e-Discovery conjures up visions of millions of documents and cases that cost hundreds of thousands of dollars. Although these are the cases that make the headlines, the average litigation typically involves less than 10,000 records, or about one gigabyte of electronic data.
When law clerks describe “a small document” collection, the usual approach is to either print everything out for review, convert everything to tiff images, or review the native files without any special, e-discovery tools. As anyone who reads this blog (and countless others on the net) knows, these are the least efficient, and most costly methods, regardless of the collection size.
While it will not cost hundreds of thousands of dollars to deal with a small volume of electronic information, e-discovery methodologies developed for large document cases, including near duplicate and email thread grouping, statistical sampling, predictive coding, and content analysis, can be equally applied to small cases to ensure that the overall discovery cost is as low as possible.
For example, a 10,000 record collection would require a review of about 400 records in order to apply predictive coding or statistical sampling. Given the current pricing of the various predictive coding solutions, it would cost under $500 to analyse this data. Combine that with about 10 hours of lawyer time to review the 400 documents, and you would have your records all sorted and prioritized. You can then shave off the ones that are likely to be irrelevant, skip the ones you’ve already reviewed, and probably spend another 10 hours or so reviewing the rest. Compare that to the cost to print out 10 bankers boxes of paper, along with the manual (and tedious) lawyer review, and you can clearly see how this approach can save thousands of dollars and millions of brain cells.
Wortzman Nickle can add value to any size case. Call us to find out how.
According to a story by Lesley Ciarula Taylor published today in the Toronto Star’s Business section, Atos Origin, a global information technology company, is giving its employees three years to abolish the use of all internal emails.
A shocking prospect?
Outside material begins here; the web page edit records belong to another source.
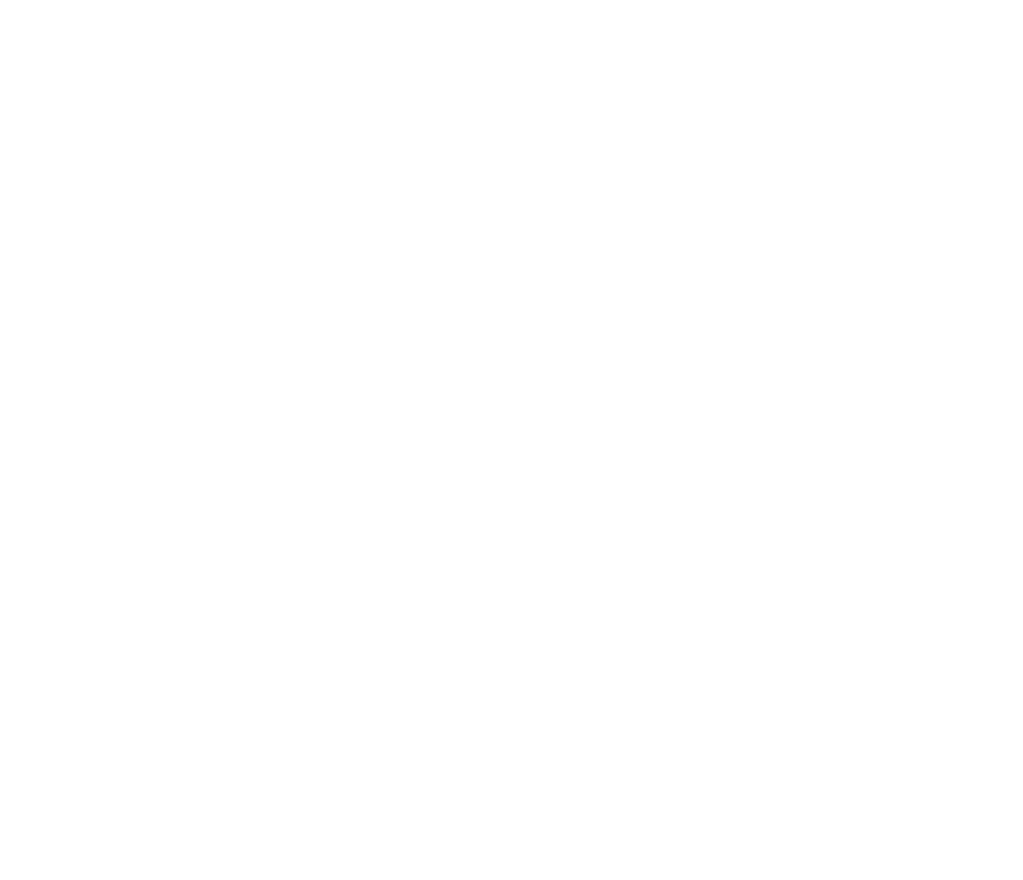
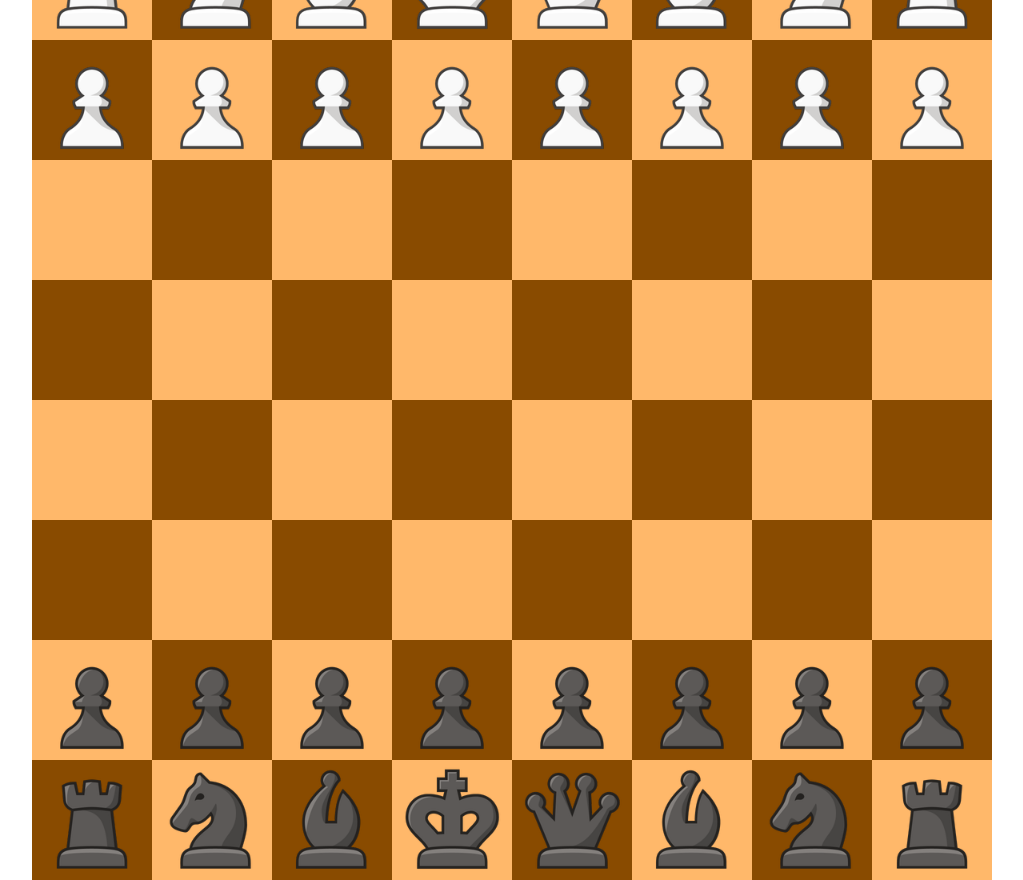
Before and after one commit to strikeriv/chess-ts, an Angular app: page / in a window 1280 px wide. Shown: the whole page, without its empty margins (128-1151 px from the left). Before the commit the page ends 800 px from the top, so only its background shows below. Built offline with nearby package versions, Linux system fonts and the light colour scheme.

Commit message:
highlight is working now!

```diff
--- a/src/app/features/board/board.component.html
+++ b/src/app/features/board/board.component.html
@@ -1,10 +1,10 @@
 <div class="flex w-full h-full justify-center items-center">
   <div class="grid grid-cols-8 gap-y-0">
-    @for (file of board().tiles; track board.length) {
+    @for (file of tiles(); track $index) {
       @for (square of file; track square.id) {
-        <div class="w-30 h-30" [ngClass]="[square.color, square.selected ? 'bg-yellow-300' : '']">
+        <div class="w-30 h-30" [ngClass]="[square.color, square.selected ? 'bg-yellow-300!' : '']" (click)="onPieceSelected(square)">
           @if (square.piece; as piece) {
-            <board-piece [piece]="piece" (handlePieceSelection)="onPieceSelected(square)" />
+            <board-piece [piece]="piece" />
           }
         </div>
       }
--- a/src/app/features/board/board.component.ts
+++ b/src/app/features/board/board.component.ts
@@ -1,9 +1,8 @@
 import { CommonModule } from '@angular/common';
 import { Component, signal, WritableSignal } from '@angular/core';
-import { Board, BoardTile } from './interfaces/board.interface';
+import { BoardRotation, BoardTile } from './interfaces/board.interface';
 import { PieceComponent } from './piece/piece.component';
 import { BoardService } from './services/board.service';
-import { ChessSquare } from './services/notation/models/notation.model';
 import { NotationService } from './services/notation/notation.service';
 
 @Component({
@@ -15,7 +14,10 @@
   styleUrl: './board.component.scss',
 })
 export class BoardComponent {
-  board: WritableSignal<Board>;
+  tiles: WritableSignal<BoardTile[][]>;
+
+  selectedTiles: BoardTile[] = [];
+  boardRotation = BoardRotation.NORMAL;
 
   constructor(
     private readonly notationService: NotationService,
@@ -23,35 +25,24 @@
   ) {
     const initialBoard = this.boardService.constructBoard();
 
-    this.board = signal(initialBoard);
+    this.tiles = signal(initialBoard);
   }
 
   onPieceSelected(tile: BoardTile) {
-    // update the tile color to be selected
-    const newBoard = [...this.board().tiles];
+    this.deselectSelectedTiles();
 
-    const { x, y } = this.notationService.chessToArrayNotation(tile.square);
+    if (tile.piece) {
+      tile.selected = true;
 
-    console.log(x, y);
-    newBoard[x][y].selected = true;
-
-    this.board.set({
-      ...this.board(),
-      tiles: newBoard,
-    });
+      this.selectedTiles.push(tile);
+    }
   }
 
-  movePieceOnBoard(square: ChessSquare) {
-    const arrayNotation = this.notationService.chessToArrayNotation(square);
+  private deselectSelectedTiles() {
+    for (const tile of this.selectedTiles) {
+      tile.selected = false;
+    }
 
-    console.log(arrayNotation);
+    this.selectedTiles = [];
   }
-
-  // private deselectAllPieces(): void {
-  //   for (let rank of this.board()) {
-  //     for (let tile of rank) {
-  //       tile.selected = false;
-  //     }
-  //   }
-  // }
 }
--- a/src/app/features/board/piece/piece.component.html
+++ b/src/app/features/board/piece/piece.component.html
@@ -1,3 +1,3 @@
 @if (p(); as piece) {
-  <img class="hover:cursor-grab" [src]="'assets/pieces/' + piece.color + piece.type + '.png'" alt="Chess Piece" (click)="onPieceClick()" />
+  <img class="hover:cursor-grab disable-dragging" [src]="'assets/pieces/' + piece.color + piece.type + '.png'" alt="Chess Piece" />
 }
--- a/src/app/features/board/piece/piece.component.scss
+++ b/src/app/features/board/piece/piece.component.scss
@@ -0,0 +1,7 @@
+.disable-dragging {
+  -webkit-user-drag: none;
+  user-select: none;
+  -moz-user-select: none;
+  -webkit-user-select: none;
+  -ms-user-select: none;
+}
--- a/src/app/features/board/piece/piece.component.ts
+++ b/src/app/features/board/piece/piece.component.ts
@@ -1,4 +1,4 @@
-import { Component, computed, input, output } from '@angular/core';
+import { Component, computed, input } from '@angular/core';
 import { Piece } from '../models/pieces/piece.model';
 
 @Component({
@@ -11,13 +11,5 @@
 export class PieceComponent {
   piece = input.required<Piece>();
 
-  handlePieceSelection = output<Piece>();
-
   p = computed(() => this.piece());
-
-  constructor() {}
-
-  onPieceClick() {
-    this.handlePieceSelection.emit(this.p());
-  }
 }
--- a/src/app/features/board/services/board.service.ts
+++ b/src/app/features/board/services/board.service.ts
@@ -1,5 +1,5 @@
 import { Injectable } from '@angular/core';
-import { Board, BoardTile, TileColor } from '../interfaces/board.interface';
+import { Board, BoardRotation, BoardTile, TileColor } from '../interfaces/board.interface';
 import { NotationService } from './notation/notation.service';
 import { ChessSquare } from './notation/models/notation.model';
 import { BaseBoard } from '../models/board.model';
@@ -41,7 +41,7 @@
       const square = this.calculateTileSquare(x, y);
 
       return {
-        id: (x ?? 0) * (y ?? 1),
+        id: x + y,
         selected: false,
         square: this.calculateTileSquare(x, y),
         color: this.calculateTileColor(x, y),
```
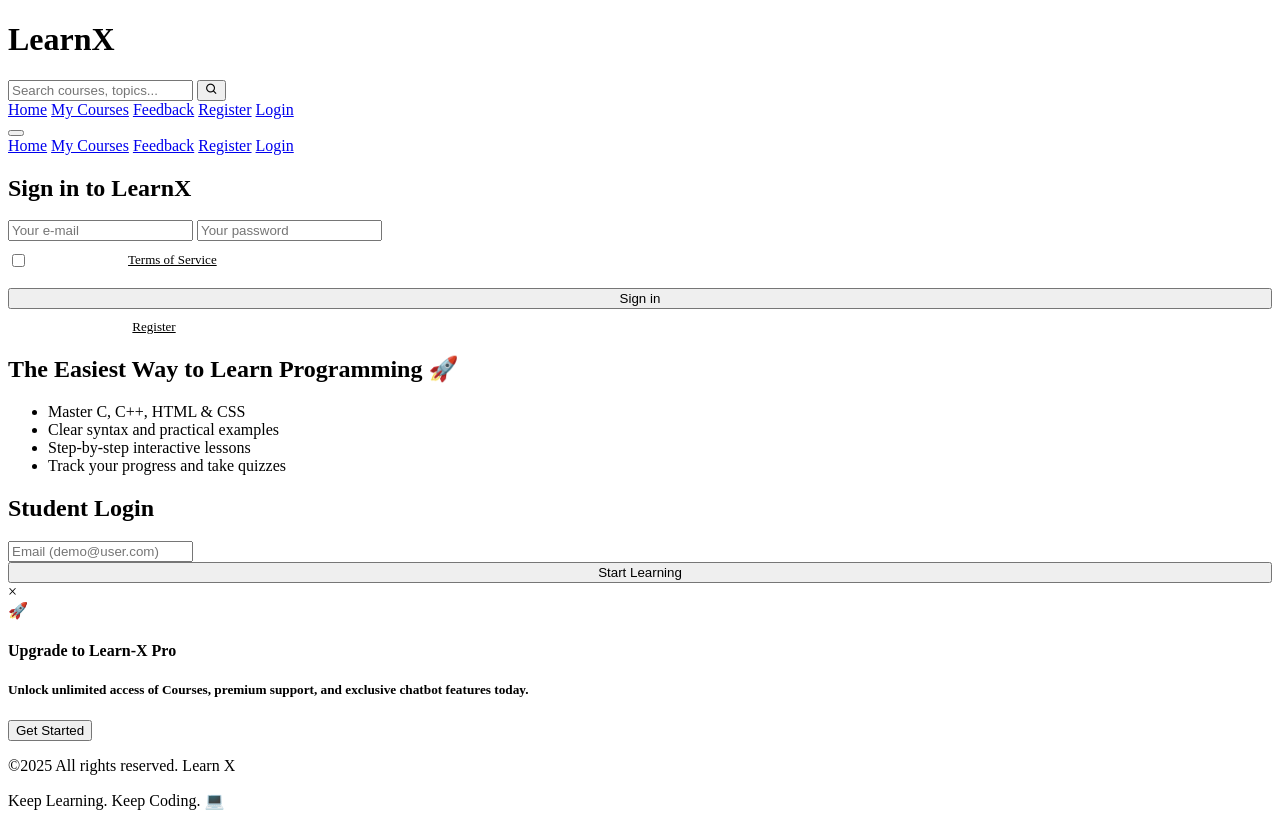
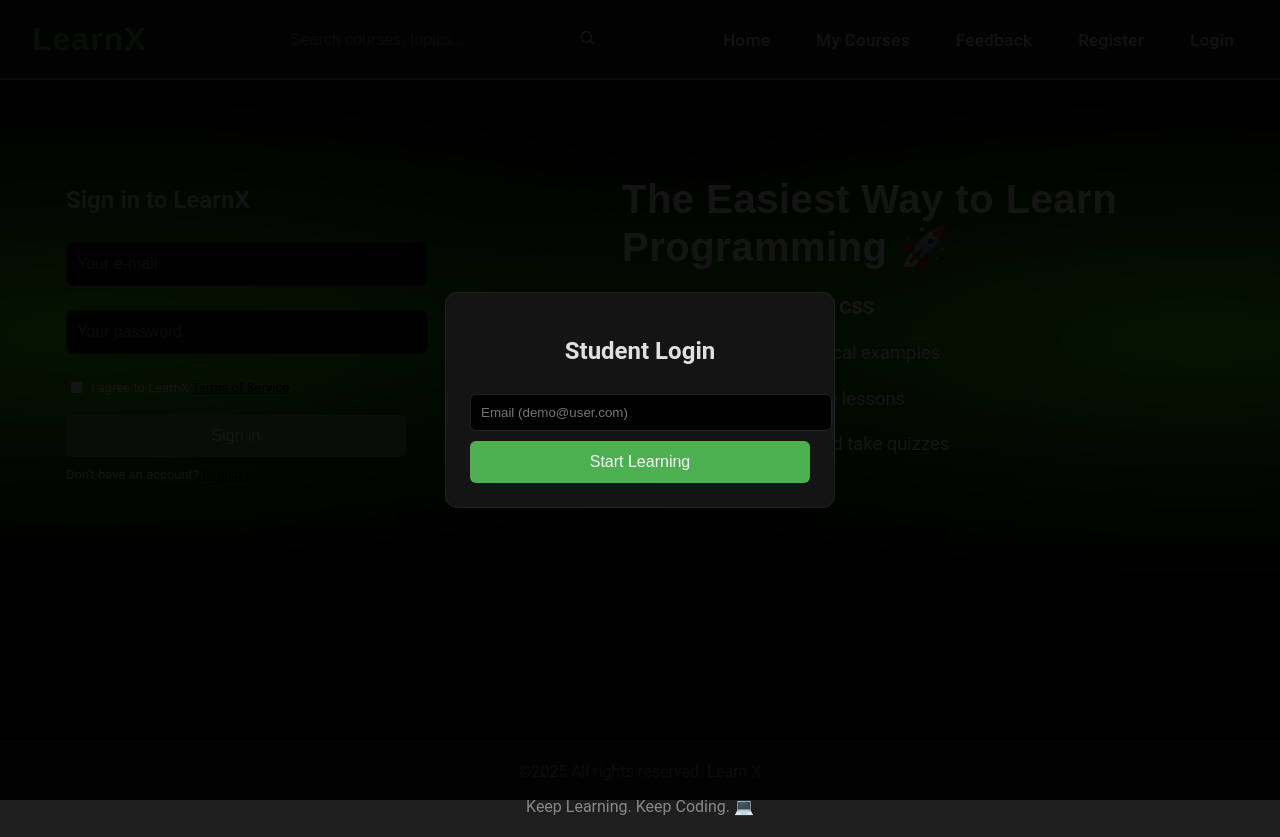
Before and after one commit to JenishMamtora-dev/LearnX, a plain HTML site: page index.html in a window 1280 px wide. Drawn offline with nearby package versions, Linux system fonts and the light colour scheme.

Commit message:
Fix CSS and JS paths for GitHub Pages

```diff
--- a/index.html
+++ b/index.html
@@ -5,7 +5,7 @@
   <meta name="viewport" content="width=device-width, initial-scale=1.0">
   <link href="https://unpkg.com/boxicons@2.1.4/css/boxicons.min.css" rel="stylesheet">
   <title>LearnX - Programming E-Learning</title>
-  <link rel="stylesheet" href="../LEARN_X Final/Css codes/Index.css">
+  <link rel="stylesheet" href="./css/index.css">
 </head>
 <body>
   <header class="navbar-fixed">
@@ -245,7 +245,7 @@
     <p>Keep Learning. Keep Coding. 💻</p>
   </footer>
 
-  <script src="../LEARN_X Final/JavaScript codes/Index.js"></script>
+  <script src="./js/index.js"></script>
 
 </body>
 </html>
```
Also changed, not shown: css/Index.css (renamed from Css codes/Index.css), css/style.css (renamed from Css codes/style.css), js/ID.js (renamed from JavaScript codes/ID.js), js/Index.js (renamed from JavaScript codes/Index.js), js/feedback.js (renamed from JavaScript codes/feedback.js), js/stu.js (renamed from JavaScript codes/stu.js).
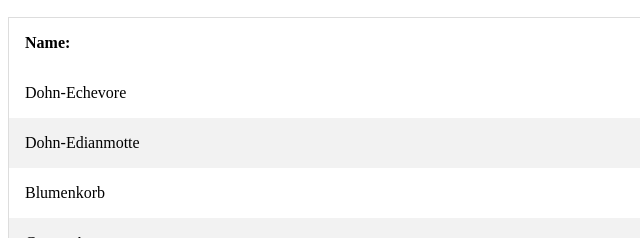
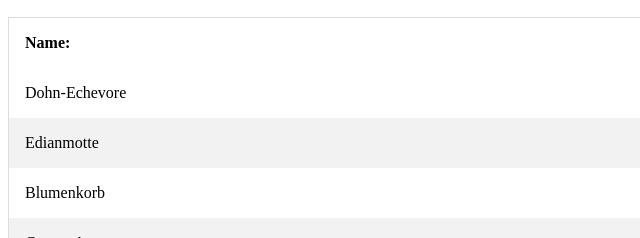
Before and after one commit to e-reiter/kupojagd, a plain HTML site: page index.html in a window 1280 px wide. Shown: the part 4004-4242 px from the top of the page, 0-640 px from the left. Drawn offline with Linux system fonts and the light colour scheme.

Commit message:
Update index.html

```diff
--- a/index.html
+++ b/index.html
@@ -135,7 +135,7 @@
 			<th> Koordinaten (x/y): </th>
 		</tr>
 		<tr><td>Dohn-Echevore </td><td>14/34</td></tr>
-		<tr><td>Dohn-Edianmotte </td><td>14/26</td></tr>
+		<tr><td>Edianmotte </td><td>14/26</td></tr>
 		<tr><td>Blumenkorb </td><td>9/31</td></tr>
 		<tr><td>Garten-Anemone </td><td>15/25</td></tr>
 		<tr><td>Garten-Crocuta </td><td>27/6</td></tr>
```
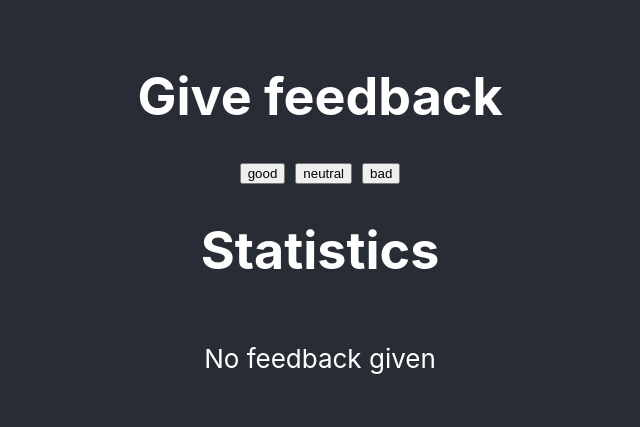
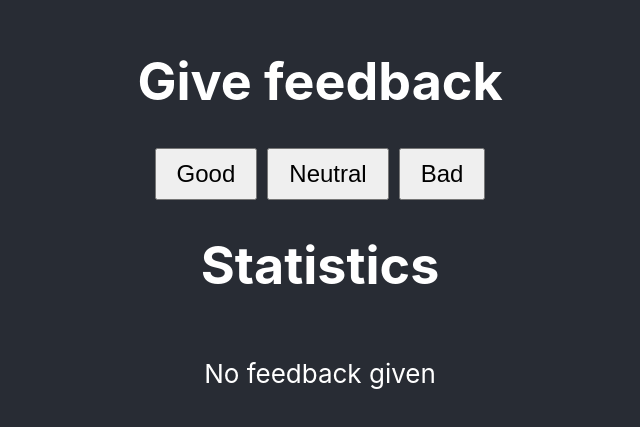
Before and after one commit to josenaldo/full-stack-open-2022, a React (Create React App) app in the folder part1/unicafe/: page / in a window 1280 px wide. Shown: the part 185-612 px from the top of the page, without its empty margins (320-960 px from the left). Built offline with nearby package versions, Linux system fonts and the light colour scheme.

Commit message:
1.11*: unicafe step6

```diff
--- a/part1/unicafe/src/App.css
+++ b/part1/unicafe/src/App.css
@@ -31,6 +31,11 @@
     gap: 100px;
 }
 
-.stat span {
+.stat th {
     font-weight: bold;
 }
+
+button {
+    padding: 10px 20px;
+    font-size: 1.5rem;
+}
--- a/part1/unicafe/src/App.js
+++ b/part1/unicafe/src/App.js
@@ -10,10 +10,10 @@ const Button = ({ handleClick, text }) => {
 
 const StatisticLine = ({ text, value }) => {
     return (
-        <div className="stat">
-            <span>{text}</span>
-            <span>{value}</span>
-        </div>
+        <tr className="stat">
+            <th>{text}</th>
+            <td>{value}</td>
+        </tr>
     )
 }
 
@@ -25,7 +25,8 @@ const Statistics = ({ good, neutral, bad }) => {
     return (
         <>
             {all > 0 ? (
-                <div className="statistics">
+                <table className="statistics">
+                    <tbody>
                         <StatisticLine text="Good" value={good} />
                         <StatisticLine text="Neutral" value={neutral} />
                         <StatisticLine text="Bad" value={bad} />
@@ -36,9 +37,12 @@ const Statistics = ({ good, neutral, bad }) => {
                         />
                         <StatisticLine
                             text="Positive"
-                        value={`${positive ? positive.toFixed(2) : '0.00'}%`}
+                            value={`${
+                                positive ? positive.toFixed(2) : '0.00'
+                            }%`}
                         />
-                </div>
+                    </tbody>
+                </table>
             ) : (
                 <div className="statistics">
                     <p>No feedback given</p>
@@ -53,16 +57,17 @@ function App() {
     const [neutral, setNeutral] = useState(0)
     const [bad, setBad] = useState(0)
 
+    const handleGoodClick = () => setGood(good + 1)
+    const handleNeutralClick = () => setNeutral(neutral + 1)
+    const handleBadClick = () => setBad(bad + 1)
+
     return (
         <div className="app">
             <Title text="Give feedback" />
             <div className="feedback">
-                <Button handleClick={() => setGood(good + 1)} text="good" />
-                <Button
-                    handleClick={() => setNeutral(neutral + 1)}
-                    text="neutral"
-                />
-                <Button handleClick={() => setBad(bad + 1)} text="bad" />
+                <Button handleClick={handleGoodClick} text="Good" />
+                <Button handleClick={handleNeutralClick} text="Neutral" />
+                <Button handleClick={handleBadClick} text="Bad" />
             </div>
 
             <Title text="Statistics" />
```
Lines whose indentation alone changed are shown as unchanged.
Consider this:
Hearing reports that employees were spending hours each evening to manage their email, and that middle managers spend 25% of their time just searching for information, and estimating that only 10% of all emails are corporately useful, the company has taken the position that email “pollutes the work environment and encroaches into personal lives.”
The CEO, Thierry Breton, notes that email has been largely substituted by social media solutions – leaving only 11% of young people (age 11-19) using email. In his view, this renders email “outdated”. Breton estimates that within two years, updates to and editing of existing digital information will create more than half of all new digital content.
To replace the email, Atos Origin is piloting a variety of social network solutions, most of which allow sharing and updating of information by employees.
What’s next? We’ll keep you posted.
We at WNPC are avid readers. Whether it’s paper, an iPad, or a digital reader, here’s what we’re reading….
Susan Nickle: “The Rhino and The Mosquito” by Craig Postons. This marketing book shows how to differentiate your business in large and small ways. The premise is – do you believe an action is too small? Consider the impact of a mosquito in your room at night.
Susan Wortzman: “Rules of Civility” by Amor Towles. Set in New York City in 1938. I was upset on the plane when my Kindle died….
Luisa Sicilia: “Eat, Pray, Love” by Elizabeth Gilbert. I am enjoying the way Elizabeth uses her humor and insight throughout her journey, and I am looking forward to continuing her journey to “pray” and “love”.
Chuck Rothman: “Northwest Africa: Seizing the Initiative in the West” by George F. Howe. It’s a “riveting” story about how the U.S. Army entered World War II in Europe. It’s actually kind of boring….I hope it gets better (I hear the Allies win in the end, but don’t quote that – I don’t want to ruin the story for anyone else).
Rachael Chadwick: Just finished “Legal Project Management” by Steven B. Levy. A very practical read. Now I’m reading “Half Blood Blues” by Esi Edugyan, which just won the 2011 Giller Prize. I’m already loving it.